We congratulated the opposing alliance, the ones who had rammed our fellow robot without a penalty, without a care, who had damaged it. They ignored us over their cheers. They stepped on us, a foe efficiently eliminated through a lack of fair play and one key strategy move.

It was hard, to sit in the stands, knowing we technically won, but in reality, were in second place. To hear them cheering, to hear the taunting celebration of, “We are the champions, too bad for losers” music jamming in the background of our pain. It was especially hard for me; me, who had predicted what could lead to our downfall and had done everything in her power to help.

Yet we put the past behind us. We have a lovely silver medal with a pretty red ribbon attached to it; another color to add to the roster along our blue from last year. A trophy for winning the Quality Award, one of a handful of awards to be given out to excellent teams. And somehow, this silver medal is beautiful to me. We earned that medal; we weren’t dragged along. We pulled our weight, did everything in our power to assist our teammates, and we won, in our hearts.

Of course, our hearts won’t get us to St. Louis, but that’s what the Tennessee Regional is for in a few weeks.

I think we did a great job at losing with dignity. And hopefully, we’ll be able to win with dignity at our next competition.

Hand-Holding Etiquette

Here’s the hard truth. Holding hands is awkward. Your palms get sweaty, your fingers twitch, and every hand is a different size. Maybe your hand feels like a dwarf’s in comparison; maybe you think the other person is a dwarf. At the end of the day, hand holding is messy.

Prayer is a time to join hands in agreement with each other. Whether you’re praying with a friend, making a chain around a room, or sitting in a circle, there’s just some basic prayer-time hand-holding rules of etiquette that should be followed for minimal awkwardness.

Rule #1: In the event of hand detachment, it is the responsibility of the one who let go to connect the hands again.

Look. Everyone’s eyes are closed. If you let go to scratch your head, brush your hair away from your eyes, wipe off your palm, or itch your nose, I don’t know when you’re done. I can’t see! It’s common sense that you should be the one to grab my hand again, not the other way around. If you don’t do this? The hands may never join together again.

Rule #2: To Not Clasp is Distracting.

You know that saying about a firm grip when shaking hands? It’s a valid point. A firm grip is expected from a hand shake. It’s memorable. Likewise, when praying, do not hold your hand like a floppy fish. Instead, clasp the hand of the other person. It’s plain etiquette to keep them from wondering if they’re squeezing the life out of you.

Rule #3: Don’t Squeeze the Life Out of People

A general clasp is good. The tight grasp of my fingers, cutting off my blood circulation, however, is not. As much as holding a floppy fish hand is distracting, the infliction of pain is even more so.
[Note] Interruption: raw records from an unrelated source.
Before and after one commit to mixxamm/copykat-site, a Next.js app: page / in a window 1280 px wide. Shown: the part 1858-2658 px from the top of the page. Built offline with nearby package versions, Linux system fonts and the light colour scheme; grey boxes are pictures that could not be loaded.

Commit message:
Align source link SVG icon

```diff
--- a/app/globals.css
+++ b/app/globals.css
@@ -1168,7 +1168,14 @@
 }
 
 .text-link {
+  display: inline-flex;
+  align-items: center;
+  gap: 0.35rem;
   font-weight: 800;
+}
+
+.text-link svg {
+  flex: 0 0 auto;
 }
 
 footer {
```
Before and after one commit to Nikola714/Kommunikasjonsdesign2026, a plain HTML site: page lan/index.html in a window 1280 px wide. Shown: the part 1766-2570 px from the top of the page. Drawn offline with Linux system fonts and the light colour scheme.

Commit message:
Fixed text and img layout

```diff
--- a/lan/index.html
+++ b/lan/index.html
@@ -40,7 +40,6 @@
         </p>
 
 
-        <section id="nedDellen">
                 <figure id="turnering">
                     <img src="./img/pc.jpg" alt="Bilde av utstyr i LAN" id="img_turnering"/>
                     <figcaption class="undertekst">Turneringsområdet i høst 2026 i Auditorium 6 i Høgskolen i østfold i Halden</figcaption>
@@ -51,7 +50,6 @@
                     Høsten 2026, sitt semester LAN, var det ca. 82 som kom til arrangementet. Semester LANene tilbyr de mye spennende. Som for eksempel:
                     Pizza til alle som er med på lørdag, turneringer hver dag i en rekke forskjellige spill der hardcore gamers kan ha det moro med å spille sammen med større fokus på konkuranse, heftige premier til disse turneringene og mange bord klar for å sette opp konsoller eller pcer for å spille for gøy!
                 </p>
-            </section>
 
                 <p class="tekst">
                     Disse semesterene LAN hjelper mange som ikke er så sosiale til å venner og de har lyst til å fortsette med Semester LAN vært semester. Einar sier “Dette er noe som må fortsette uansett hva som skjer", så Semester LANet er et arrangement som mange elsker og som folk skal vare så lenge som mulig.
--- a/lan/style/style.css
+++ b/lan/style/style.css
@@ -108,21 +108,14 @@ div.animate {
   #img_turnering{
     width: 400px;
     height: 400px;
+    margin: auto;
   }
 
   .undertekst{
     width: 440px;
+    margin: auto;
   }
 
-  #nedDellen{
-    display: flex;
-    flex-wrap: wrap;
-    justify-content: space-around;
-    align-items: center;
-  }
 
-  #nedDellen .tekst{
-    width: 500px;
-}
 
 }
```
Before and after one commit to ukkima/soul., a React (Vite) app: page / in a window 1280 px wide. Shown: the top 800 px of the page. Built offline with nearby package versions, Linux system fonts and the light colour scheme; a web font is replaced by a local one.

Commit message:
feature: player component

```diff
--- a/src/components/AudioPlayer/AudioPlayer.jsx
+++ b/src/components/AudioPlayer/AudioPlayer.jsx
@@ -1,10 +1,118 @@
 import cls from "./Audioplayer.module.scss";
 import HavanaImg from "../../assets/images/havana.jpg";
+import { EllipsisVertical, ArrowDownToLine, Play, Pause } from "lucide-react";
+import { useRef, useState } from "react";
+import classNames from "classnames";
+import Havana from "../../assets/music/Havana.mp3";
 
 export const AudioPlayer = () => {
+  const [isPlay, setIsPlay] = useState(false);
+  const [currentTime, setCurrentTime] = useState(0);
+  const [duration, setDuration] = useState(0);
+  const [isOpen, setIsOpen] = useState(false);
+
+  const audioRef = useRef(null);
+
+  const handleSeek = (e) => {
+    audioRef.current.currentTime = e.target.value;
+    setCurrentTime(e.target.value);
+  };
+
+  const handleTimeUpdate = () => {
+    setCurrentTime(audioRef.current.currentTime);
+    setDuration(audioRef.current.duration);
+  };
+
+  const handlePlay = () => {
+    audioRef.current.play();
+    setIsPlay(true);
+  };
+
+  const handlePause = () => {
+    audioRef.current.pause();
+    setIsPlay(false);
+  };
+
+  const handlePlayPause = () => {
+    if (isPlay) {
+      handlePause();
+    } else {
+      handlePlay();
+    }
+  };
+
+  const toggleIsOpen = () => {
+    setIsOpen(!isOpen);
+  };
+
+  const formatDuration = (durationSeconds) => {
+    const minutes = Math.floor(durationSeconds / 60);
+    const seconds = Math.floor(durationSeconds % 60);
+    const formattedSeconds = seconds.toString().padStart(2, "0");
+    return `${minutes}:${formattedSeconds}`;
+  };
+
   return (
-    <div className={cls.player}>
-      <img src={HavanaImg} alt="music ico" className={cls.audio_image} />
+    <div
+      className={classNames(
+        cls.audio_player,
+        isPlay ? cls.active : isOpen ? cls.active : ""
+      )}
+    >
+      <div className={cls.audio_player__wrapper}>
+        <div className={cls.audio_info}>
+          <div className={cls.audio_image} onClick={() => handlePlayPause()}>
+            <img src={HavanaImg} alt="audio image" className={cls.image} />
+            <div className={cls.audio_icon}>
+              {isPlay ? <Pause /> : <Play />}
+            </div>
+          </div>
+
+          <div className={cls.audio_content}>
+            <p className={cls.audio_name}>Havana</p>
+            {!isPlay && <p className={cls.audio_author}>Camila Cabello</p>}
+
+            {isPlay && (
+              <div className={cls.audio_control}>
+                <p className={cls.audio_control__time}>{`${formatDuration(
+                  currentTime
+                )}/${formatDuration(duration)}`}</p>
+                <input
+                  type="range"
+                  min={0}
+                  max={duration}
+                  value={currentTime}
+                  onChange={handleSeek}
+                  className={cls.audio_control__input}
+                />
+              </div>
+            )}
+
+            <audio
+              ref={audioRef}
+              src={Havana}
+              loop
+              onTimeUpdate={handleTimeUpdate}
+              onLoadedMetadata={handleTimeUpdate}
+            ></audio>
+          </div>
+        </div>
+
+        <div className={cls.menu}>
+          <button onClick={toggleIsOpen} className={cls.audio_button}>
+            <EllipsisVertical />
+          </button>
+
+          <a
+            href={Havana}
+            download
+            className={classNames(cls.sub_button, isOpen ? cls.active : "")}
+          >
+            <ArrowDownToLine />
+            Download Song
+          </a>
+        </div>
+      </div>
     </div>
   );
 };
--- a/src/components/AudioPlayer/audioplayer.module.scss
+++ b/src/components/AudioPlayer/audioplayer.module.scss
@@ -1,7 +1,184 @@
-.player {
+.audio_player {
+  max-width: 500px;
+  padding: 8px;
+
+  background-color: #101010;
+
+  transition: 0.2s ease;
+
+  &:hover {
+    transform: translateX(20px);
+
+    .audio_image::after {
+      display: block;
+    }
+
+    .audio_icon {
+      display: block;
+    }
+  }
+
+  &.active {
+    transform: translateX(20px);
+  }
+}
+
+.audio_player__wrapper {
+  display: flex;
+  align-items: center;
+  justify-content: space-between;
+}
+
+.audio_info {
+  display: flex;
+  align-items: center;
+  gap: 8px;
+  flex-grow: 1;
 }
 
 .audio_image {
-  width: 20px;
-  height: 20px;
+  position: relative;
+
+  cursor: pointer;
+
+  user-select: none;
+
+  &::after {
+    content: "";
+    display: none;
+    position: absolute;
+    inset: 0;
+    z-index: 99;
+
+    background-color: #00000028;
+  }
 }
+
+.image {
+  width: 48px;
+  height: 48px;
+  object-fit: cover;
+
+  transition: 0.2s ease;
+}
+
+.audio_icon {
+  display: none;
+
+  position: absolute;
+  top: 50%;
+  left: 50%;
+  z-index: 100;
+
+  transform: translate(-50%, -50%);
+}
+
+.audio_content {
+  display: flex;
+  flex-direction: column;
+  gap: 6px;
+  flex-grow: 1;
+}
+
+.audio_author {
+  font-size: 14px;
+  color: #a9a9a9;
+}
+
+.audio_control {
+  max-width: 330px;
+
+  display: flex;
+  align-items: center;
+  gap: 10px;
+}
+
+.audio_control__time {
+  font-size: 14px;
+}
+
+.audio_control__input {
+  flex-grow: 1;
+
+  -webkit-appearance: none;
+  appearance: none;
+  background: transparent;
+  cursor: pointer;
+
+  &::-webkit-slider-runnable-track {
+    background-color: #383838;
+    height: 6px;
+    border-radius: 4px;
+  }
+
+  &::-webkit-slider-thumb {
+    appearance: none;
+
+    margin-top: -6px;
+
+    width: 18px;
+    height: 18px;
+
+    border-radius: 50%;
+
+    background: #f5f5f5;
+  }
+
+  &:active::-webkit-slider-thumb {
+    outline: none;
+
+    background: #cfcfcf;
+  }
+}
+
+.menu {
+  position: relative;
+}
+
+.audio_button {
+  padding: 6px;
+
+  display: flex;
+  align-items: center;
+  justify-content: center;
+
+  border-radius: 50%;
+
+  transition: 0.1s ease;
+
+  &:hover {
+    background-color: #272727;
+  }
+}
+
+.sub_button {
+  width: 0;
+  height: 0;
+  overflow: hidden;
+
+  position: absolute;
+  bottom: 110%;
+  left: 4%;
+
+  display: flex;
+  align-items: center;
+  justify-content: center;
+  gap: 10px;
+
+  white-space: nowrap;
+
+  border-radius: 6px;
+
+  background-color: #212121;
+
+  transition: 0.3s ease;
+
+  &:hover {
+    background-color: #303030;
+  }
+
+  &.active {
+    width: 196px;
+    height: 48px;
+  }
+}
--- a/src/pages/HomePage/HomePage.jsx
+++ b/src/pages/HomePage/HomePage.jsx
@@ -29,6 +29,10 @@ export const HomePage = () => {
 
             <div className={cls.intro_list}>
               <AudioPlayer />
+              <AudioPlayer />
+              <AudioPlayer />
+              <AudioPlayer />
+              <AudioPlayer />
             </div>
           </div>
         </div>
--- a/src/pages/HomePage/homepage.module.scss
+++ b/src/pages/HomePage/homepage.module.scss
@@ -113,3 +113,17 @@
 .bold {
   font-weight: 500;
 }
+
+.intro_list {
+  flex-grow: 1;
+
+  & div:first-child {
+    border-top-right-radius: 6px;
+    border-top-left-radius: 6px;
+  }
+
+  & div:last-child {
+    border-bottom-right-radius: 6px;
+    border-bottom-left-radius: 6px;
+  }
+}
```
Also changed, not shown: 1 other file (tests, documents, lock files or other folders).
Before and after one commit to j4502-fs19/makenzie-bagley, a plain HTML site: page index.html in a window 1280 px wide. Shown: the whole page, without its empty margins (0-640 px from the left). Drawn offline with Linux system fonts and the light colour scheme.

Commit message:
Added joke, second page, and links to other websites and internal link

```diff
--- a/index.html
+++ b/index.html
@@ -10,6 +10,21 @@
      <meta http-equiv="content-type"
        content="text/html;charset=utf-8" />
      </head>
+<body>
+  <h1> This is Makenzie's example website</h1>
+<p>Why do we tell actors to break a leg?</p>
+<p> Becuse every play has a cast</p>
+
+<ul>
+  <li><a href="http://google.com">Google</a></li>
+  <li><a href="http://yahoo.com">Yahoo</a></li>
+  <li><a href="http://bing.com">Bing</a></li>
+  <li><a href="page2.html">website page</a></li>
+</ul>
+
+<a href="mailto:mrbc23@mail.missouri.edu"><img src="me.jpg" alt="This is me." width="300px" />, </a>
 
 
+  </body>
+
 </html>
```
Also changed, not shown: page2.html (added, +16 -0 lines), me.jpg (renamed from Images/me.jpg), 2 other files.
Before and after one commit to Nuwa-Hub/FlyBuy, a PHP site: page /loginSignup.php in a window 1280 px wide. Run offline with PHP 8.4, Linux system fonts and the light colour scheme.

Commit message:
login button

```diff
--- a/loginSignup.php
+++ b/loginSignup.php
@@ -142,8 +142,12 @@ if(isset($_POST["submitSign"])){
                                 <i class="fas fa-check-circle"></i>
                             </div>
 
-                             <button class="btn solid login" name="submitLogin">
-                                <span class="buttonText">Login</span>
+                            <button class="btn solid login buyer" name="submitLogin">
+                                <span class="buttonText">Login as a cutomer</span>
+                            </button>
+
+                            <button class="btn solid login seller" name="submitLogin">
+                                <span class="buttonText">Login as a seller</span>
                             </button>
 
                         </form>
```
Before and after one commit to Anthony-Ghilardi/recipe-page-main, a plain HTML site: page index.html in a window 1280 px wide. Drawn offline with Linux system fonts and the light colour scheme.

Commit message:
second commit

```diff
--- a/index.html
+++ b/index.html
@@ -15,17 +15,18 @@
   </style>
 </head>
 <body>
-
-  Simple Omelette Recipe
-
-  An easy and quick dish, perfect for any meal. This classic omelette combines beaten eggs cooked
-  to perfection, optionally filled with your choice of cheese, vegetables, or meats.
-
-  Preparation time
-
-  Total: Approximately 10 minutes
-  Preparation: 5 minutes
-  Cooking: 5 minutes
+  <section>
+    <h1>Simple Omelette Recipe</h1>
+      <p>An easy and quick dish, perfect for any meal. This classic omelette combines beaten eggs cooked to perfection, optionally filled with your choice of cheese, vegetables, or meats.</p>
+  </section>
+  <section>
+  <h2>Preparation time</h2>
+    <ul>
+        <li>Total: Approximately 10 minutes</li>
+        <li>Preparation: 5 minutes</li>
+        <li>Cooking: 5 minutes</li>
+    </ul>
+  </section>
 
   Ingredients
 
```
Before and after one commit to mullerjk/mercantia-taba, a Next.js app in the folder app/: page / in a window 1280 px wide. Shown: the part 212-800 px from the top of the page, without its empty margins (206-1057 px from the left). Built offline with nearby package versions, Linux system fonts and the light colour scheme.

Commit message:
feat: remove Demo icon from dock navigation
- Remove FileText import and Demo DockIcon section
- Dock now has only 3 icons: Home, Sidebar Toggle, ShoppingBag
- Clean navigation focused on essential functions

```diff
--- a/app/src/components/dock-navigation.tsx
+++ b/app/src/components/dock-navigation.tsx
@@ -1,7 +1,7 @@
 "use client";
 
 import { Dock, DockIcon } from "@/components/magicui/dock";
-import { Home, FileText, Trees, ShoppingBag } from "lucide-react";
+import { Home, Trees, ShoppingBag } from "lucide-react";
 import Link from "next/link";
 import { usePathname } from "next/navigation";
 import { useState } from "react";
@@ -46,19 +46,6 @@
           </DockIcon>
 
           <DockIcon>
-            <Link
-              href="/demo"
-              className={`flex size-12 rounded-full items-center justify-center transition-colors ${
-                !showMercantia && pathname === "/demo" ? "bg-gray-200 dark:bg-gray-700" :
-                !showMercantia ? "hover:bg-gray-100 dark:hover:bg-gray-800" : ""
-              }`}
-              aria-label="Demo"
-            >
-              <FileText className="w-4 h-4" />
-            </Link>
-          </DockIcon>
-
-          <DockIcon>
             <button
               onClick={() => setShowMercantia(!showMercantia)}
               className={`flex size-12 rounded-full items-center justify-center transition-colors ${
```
Rule #4: Let It Go; And Try Not To Again.

We understand that you get itchy. That your palm gets sweaty. That your nose needs scratched, that a hair is tickling you. We’ve already established what to do when you let go. But please, try not to continuously let go and retake someone’s hand. Take care of it all in one swoop, if you can.

Go forth, my fellow siblings-in-Christ, and eliminate prayer-time awkwardness.